The past two weeks have been particularly challenging as the beginning of the semester is, by any standard, objectively quite hectic (or busy) — and I have the distinct sense that by NOT answering the question, “How are things? Busy?” with “yes,” I’m perceived as a slacker (because otherwise I would of course be busy at this time of the year). Still, I am trying to avoid playing the “who’s busier” game and also trying to remember to include time for fun. I was reminded of the importance of fun this past Friday. After checking out the goings-ons at KC Ballet’s new home, we headed to the R Bar (a super fun local place that you should check out if you haven’t been) to hear some live music. Sitting at the bar, I found myself next to a couple in their 50s or so. Super chatty, they started asking me questions about who was playing (which I was actually able to answer, since I knew the musicians), and then continued to chat with me as the night went on. I learned that they like to frequent Houlihan’s, Long Island Iced Teas, and dancing. They proved the latter by being the only ones in the bar to get up and dance to the second band.

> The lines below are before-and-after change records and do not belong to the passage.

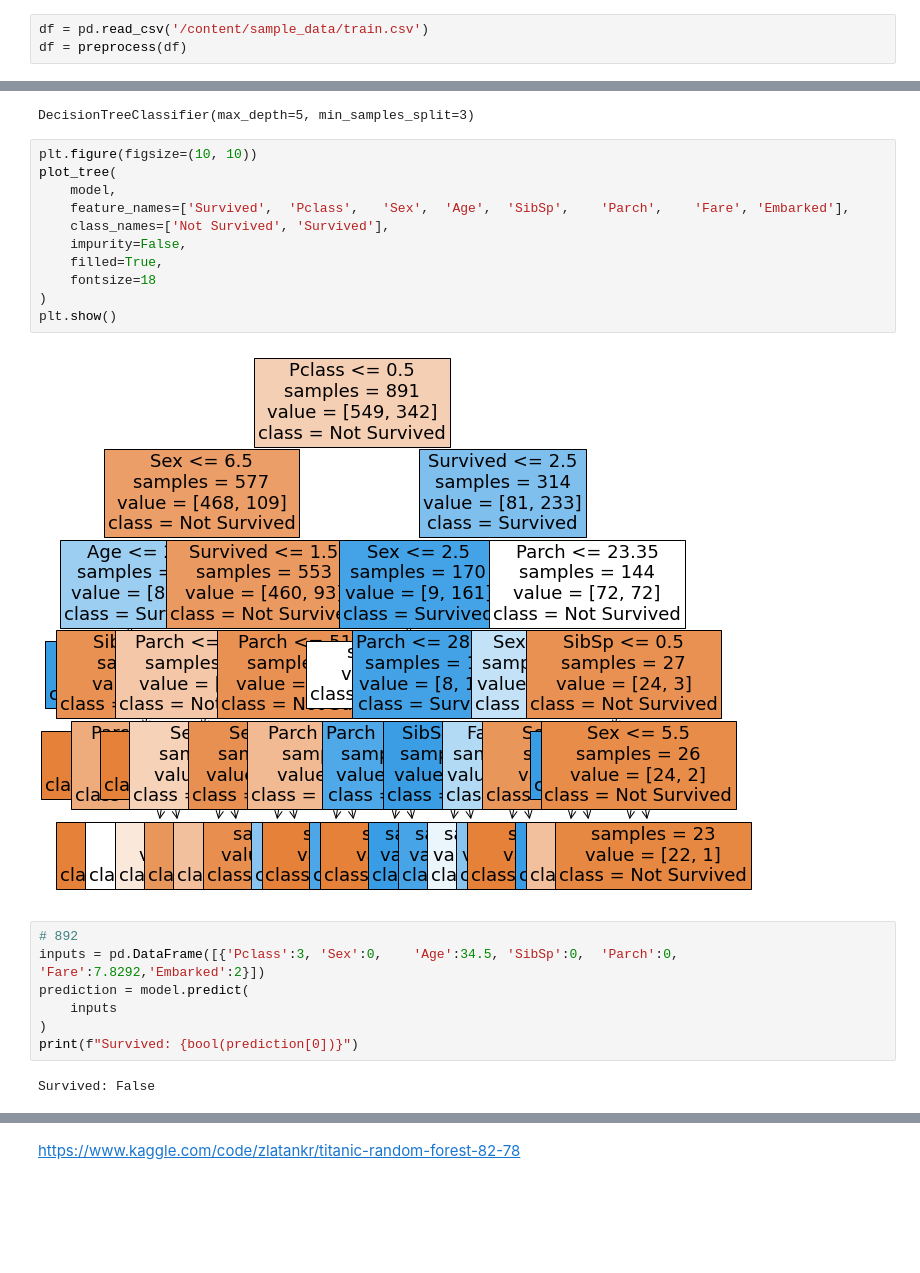
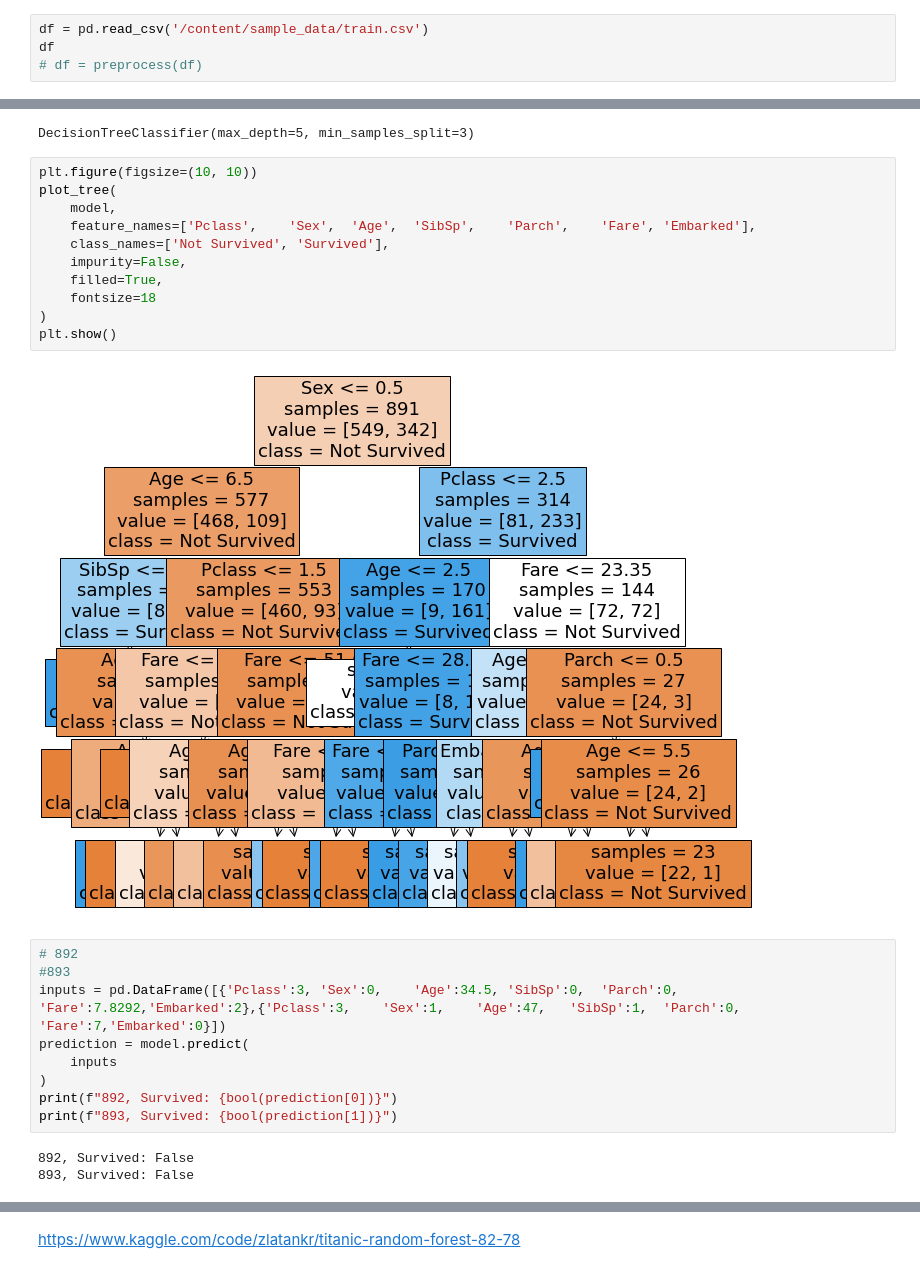
Before and after one commit to OmriMan/Bagging, a Jupyter notebook: Assignment2_Titanic.ipynb, the cells around one changed output, grey strips where cells are left out. Drawn from its saved outputs; the diff is of its cells as text; blank space fills up the shorter version.

```diff
--- a/Assignment2_Titanic.ipynb
+++ b/Assignment2_Titanic.ipynb
@@ -34,4 +35,5 @@ def preprocess(df):
     return df
 # %%
 df = pd.read_csv('/content/sample_data/train.csv')
-df = preprocess(df)
+df
+# df = preprocess(df)
@@ -82,22 +98,25 @@ DecisionTreeClassifier(max_depth=5, min_samples_split=3)
 # %%
 plt.figure(figsize=(10, 10))
 plot_tree(
     model,
-    feature_names=['Survived',	'Pclass',	'Sex',	'Age',	'SibSp',	'Parch',	'Fare',	'Embarked'],
+    feature_names=['Pclass',	'Sex',	'Age',	'SibSp',	'Parch',	'Fare',	'Embarked'],
     class_names=['Not Survived', 'Survived'],
     impurity=False,
     filled=True,
     fontsize=18
 )
 plt.show()
 # %% [output]
-[figure, old version]
+[figure, new version]
 # %%
 # 892
-inputs = pd.DataFrame([{'Pclass':3,	'Sex':0,	'Age':34.5,	'SibSp':0,	'Parch':0,	'Fare':7.8292,'Embarked':2}])
+#893
+inputs = pd.DataFrame([{'Pclass':3,	'Sex':0,	'Age':34.5,	'SibSp':0,	'Parch':0,	'Fare':7.8292,'Embarked':2},{'Pclass':3,	'Sex':1,	'Age':47,	'SibSp':1,	'Parch':0,	'Fare':7,'Embarked':0}])
 prediction = model.predict(
     inputs
 )
-print(f"Survived: {bool(prediction[0])}")
+print(f"892, Survived: {bool(prediction[0])}")
+print(f"893, Survived: {bool(prediction[1])}")
 # %% [output]
-Survived: False
+892, Survived: False
+893, Survived: False
```
Also changed, not shown: parts of 10 cells of this notebook.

Why I am telling you this, you may ask? Because that couple was so full of pure joy and fun that they made my evening better. I spend my days working in higher education, which is disproportionately populated with workaholics for whom “fun” can be a dirty word (see Karen Kelsky’s post “Death of a Soul on Campus” for a good description. I should note here that I have been lucky enough at UMKC to find the fun folks, but even they sometimes choose work more often than fun. I include myself in this group). So it was nice to find myself this past Friday with people who knew how to have fun — and who reminded me how important it is. After all, I work better when I remember to take breaks and find the time for fun. In student affairs, we talk often about balance, but I think we sometimes forget that balance doesn’t just mean finding time for family (which, let’s face it, can be another form of work sometimes), but that it can also mean finding time for ourselves to experience joy. As the semester pace continues to ramp up, I challenge myself and you to remember that and to make time for fun. We’ll all be better off for it.